__Data extracts__.
--------------------

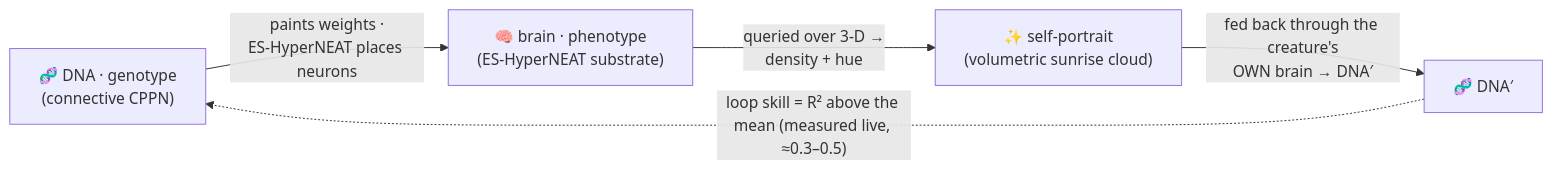
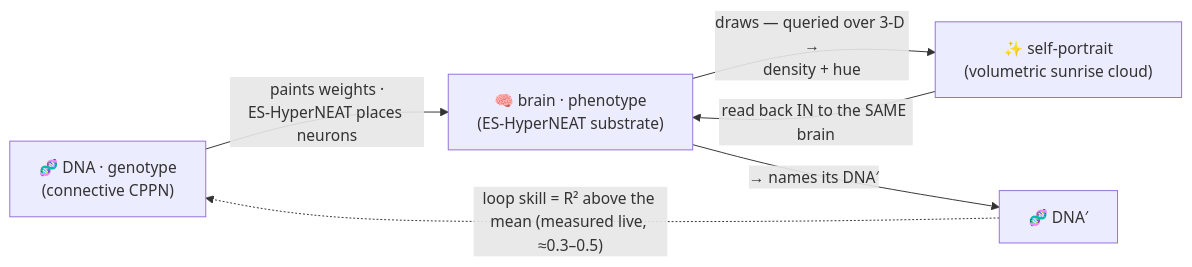
The first of 3 diagrams in docs/notes/architecture.md (admiralakber/autograph), drawn with Mermaid before and after one commit. The commit also changed 3 other files, not shown here.

First line of the commit message:
docs: correct the loop diagrams to portrait → back-into-brain → DNA′

````diff
--- a/docs/notes/architecture.md
+++ b/docs/notes/architecture.md
@@ -37,7 +37,8 @@
 ```mermaid
 flowchart LR
   DNA["🧬 DNA · genotype<br/>(connective CPPN)"] -->|"paints weights ·<br/>ES-HyperNEAT places neurons"| PHENO["🧠 brain · phenotype<br/>(ES-HyperNEAT substrate)"]
-  PHENO -->|"queried over 3-D →<br/>density + hue"| ART["✨ self-portrait<br/>(volumetric sunrise cloud)"]
-  ART -->|"fed back through the creature's<br/>OWN brain → DNA′"| DNA2["🧬 DNA′"]
+  PHENO -->|"draws — queried over 3-D →<br/>density + hue"| ART["✨ self-portrait<br/>(volumetric sunrise cloud)"]
+  ART -->|"read back IN to the SAME brain"| PHENO
+  PHENO -->|"→ names its DNA′"| DNA2["🧬 DNA′"]
   DNA2 -. "loop skill = R² above the mean (measured live, ≈0.3–0.5)" .-> DNA
 ```
````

--------------------

__The problem__.
Where a line of the records holds the word "diagrams", copy that line.

__Task solution__.
The first of 3 diagrams in docs/notes/architecture.md (admiralakber/autograph), drawn with Mermaid before and after one commit. The commit also changed 3 other files, not shown here.
docs: correct the loop diagrams to portrait → back-into-brain → DNA′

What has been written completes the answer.